*Exercise*: Within the records that follow, find every line containing the string "setInput". Copy those lines.

Saved data entries:
>>>

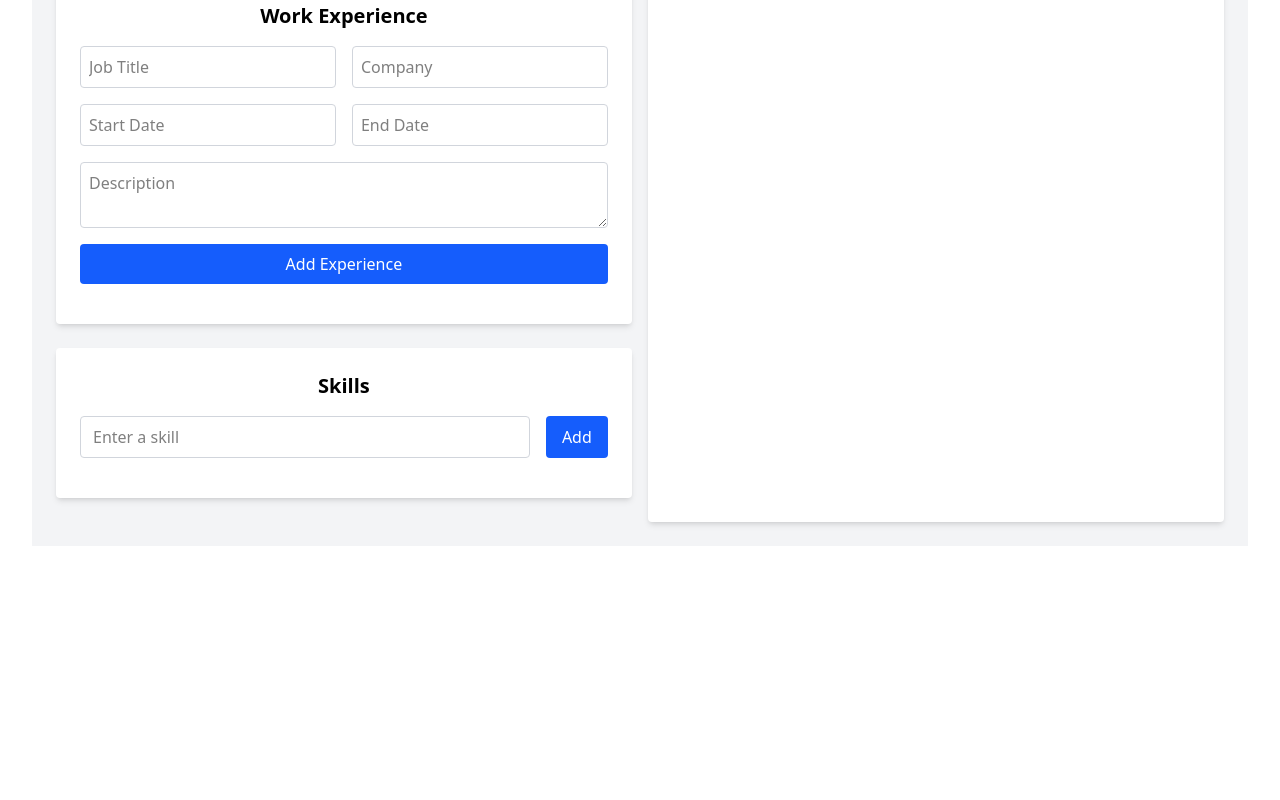
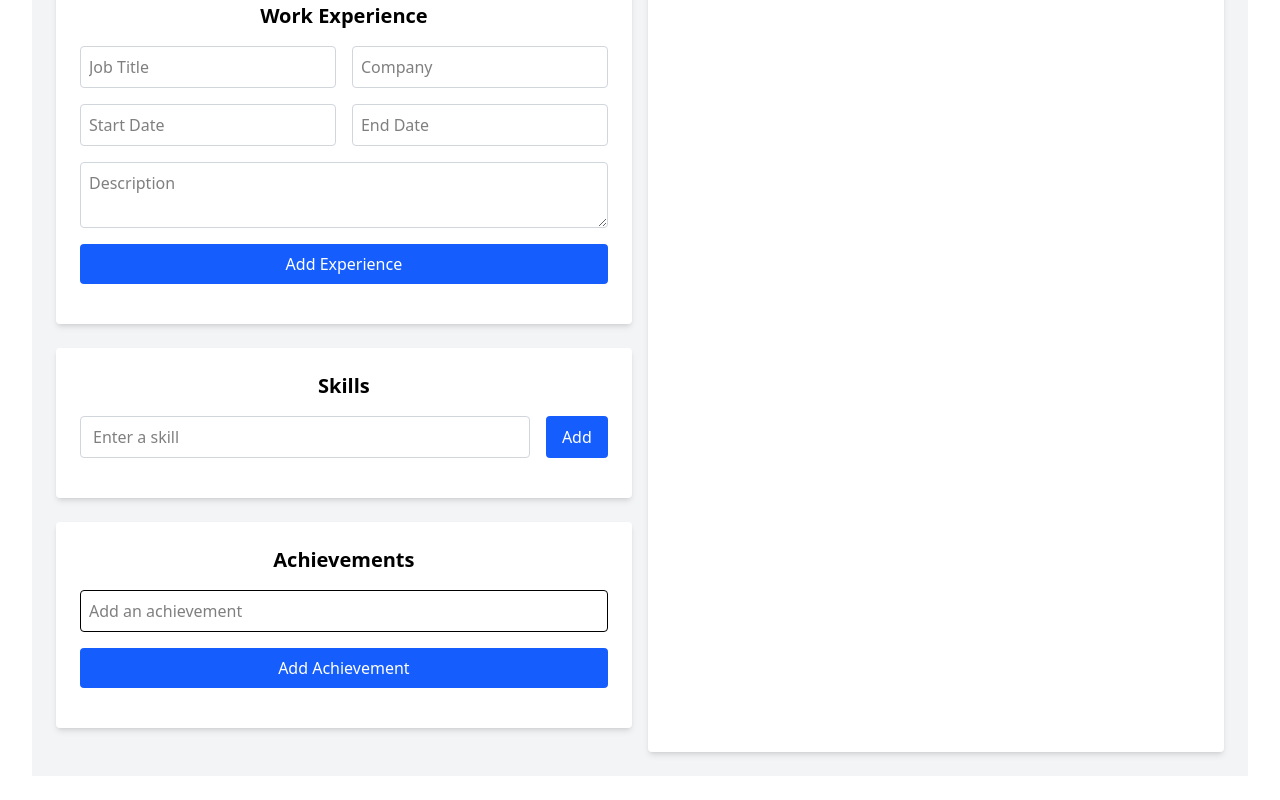
Before and after one commit to Haris-Ahmed07/cv-builder, a React (Vite) app in the folder frontend/: page / in a window 1280 px wide. Shown: the part 950-1750 px from the top of the page. Before the commit the page ends 1528 px from the top, so only its background shows below. Built offline with nearby package versions, Linux system fonts and the light colour scheme.

Commit message:
added Achievements component with styled input and dynamic list handling

```diff
--- a/frontend/src/components/CVPreview.jsx
+++ b/frontend/src/components/CVPreview.jsx
@@ -2,7 +2,7 @@ import React from 'react'
 import useCVStore from '../store/cvStore'
 
 const CVPreview = () => {
-  const { personalInfo, education, workExperience, skills } = useCVStore()
+  const { personalInfo, education, workExperience, skills, achievements } = useCVStore()
 
   return (
     <div className="max-w-3xl mx-auto">
@@ -83,6 +83,17 @@ const CVPreview = () => {
             </ul>
           </>
         )}
+
+        {achievements?.length > 0 && (
+          <>
+            <h2 className="text-xl font-semibold mb-2 border-b pb-1" style={{ color: '#1f2937' }}>Achievements</h2>
+            <ul className="list-disc list-inside text-sm text-gray-700 mb-4">
+              {achievements.map((ach, idx) => (
+                <li key={idx}>{ach}</li>
+              ))}
+            </ul>
+          </>
+        )}
       </div>
     </div>
   )
--- a/frontend/src/components/FormSections/Achievements.jsx
+++ b/frontend/src/components/FormSections/Achievements.jsx
@@ -0,0 +1,49 @@
+import React, { useState } from 'react'
+import useCVStore from '../../store/cvStore'
+
+const Achievements = () => {
+  const { achievements, addAchievement, removeAchievement } = useCVStore()
+  const [input, setInput] = useState('')
+
+  const handleSubmit = (e) => {
+    e.preventDefault()
+    if (!input.trim()) return
+    addAchievement(input.trim())
+    setInput('')
+  }
+
+  return (
+    <div className="bg-white p-6 rounded shadow-md mb-6">
+      <h2 className="text-xl font-semibold mb-4">Achievements</h2>
+      <form onSubmit={handleSubmit} className="grid grid-cols-1 md:grid-cols-2 gap-4">
+        <input
+          type="text"
+          name="achievement"
+          value={input}
+          onChange={(e) => setInput(e.target.value)}
+          placeholder="Add an achievement"
+          className="border p-2 rounded col-span-2"
+        />
+        <button type="submit" className="bg-blue-600 text-white px-4 py-2 rounded col-span-2">
+          Add Achievement
+        </button>
+      </form>
+
+      <div className="mt-4">
+        {achievements.map((ach, idx) => (
+          <div key={idx} className="border p-3 mt-2 rounded relative">
+            <button
+              onClick={() => removeAchievement(idx)}
+              className="absolute top-1 right-2 text-red-500 text-sm"
+            >
+              Remove
+            </button>
+            <p className="text-sm">{ach}</p>
+          </div>
+        ))}
+      </div>
+    </div>
+  )
+}
+
+export default Achievements
--- a/frontend/src/pages/Home.jsx
+++ b/frontend/src/pages/Home.jsx
@@ -5,6 +5,7 @@ import DownloadButton from '../components/DownloadButton'
 import EducationForm from '../components/FormSections/Education'
 import WorkExperience from '../components/FormSections/WorkExperience'
 import Skills from '../components/FormSections/Skills'
+import Achievements from '../components/FormSections/Achievements'
 
 const Home = () => {
   return (
@@ -15,6 +16,7 @@ const Home = () => {
         <EducationForm />
         <WorkExperience />
         <Skills />
+        <Achievements />
         {/* Add more components like Summary, Education here later */}
       </div>
       <div className="w-full md:w-1/2 space-y-4 bg-white p-4 rounded shadow-md">
--- a/frontend/src/store/cvStore.js
+++ b/frontend/src/store/cvStore.js
@@ -12,6 +12,8 @@ const useCVStore = create((set) => ({
   education: [],
   workExperience: [],
   skills: [],
+  achievements: [],
+
   updatePersonalInfo: (newInfo) =>
     set((state) => ({
       personalInfo: {
@@ -19,6 +21,7 @@ const useCVStore = create((set) => ({
         ...newInfo,
       },
     })),
+
   updateEducation: (newEducation) =>
     set(() => ({
       education: newEducation,
@@ -31,24 +34,33 @@ const useCVStore = create((set) => ({
     set((state) => ({
       education: state.education.filter((_, i) => i !== indexToRemove),
     })),
+
   addWorkExperience: (newWork) =>
     set((state) => ({
       workExperience: [...state.workExperience, newWork],
     })),
-
   removeWorkExperience: (index) =>
     set((state) => ({
       workExperience: state.workExperience.filter((_, i) => i !== index),
     })),
+
   addSkill: (skill) =>
     set((state) => ({
-      skills: [...state.skills, skill]
+      skills: [...state.skills, skill],
     })),
   removeSkill: (index) =>
     set((state) => ({
-      skills: state.skills.filter((_, i) => i !== index)
+      skills: state.skills.filter((_, i) => i !== index),
     })),
 
+  addAchievement: (achievement) =>
+    set((state) => ({
+      achievements: [...state.achievements, achievement],
+    })),
+  removeAchievement: (index) =>
+    set((state) => ({
+      achievements: state.achievements.filter((_, i) => i !== index),
+    })),
 }))
 
 export default useCVStore
```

<<<

*Solution below*:
+  const [input, setInput] = useState('')
+    setInput('')
+          onChange={(e) => setInput(e.target.value)}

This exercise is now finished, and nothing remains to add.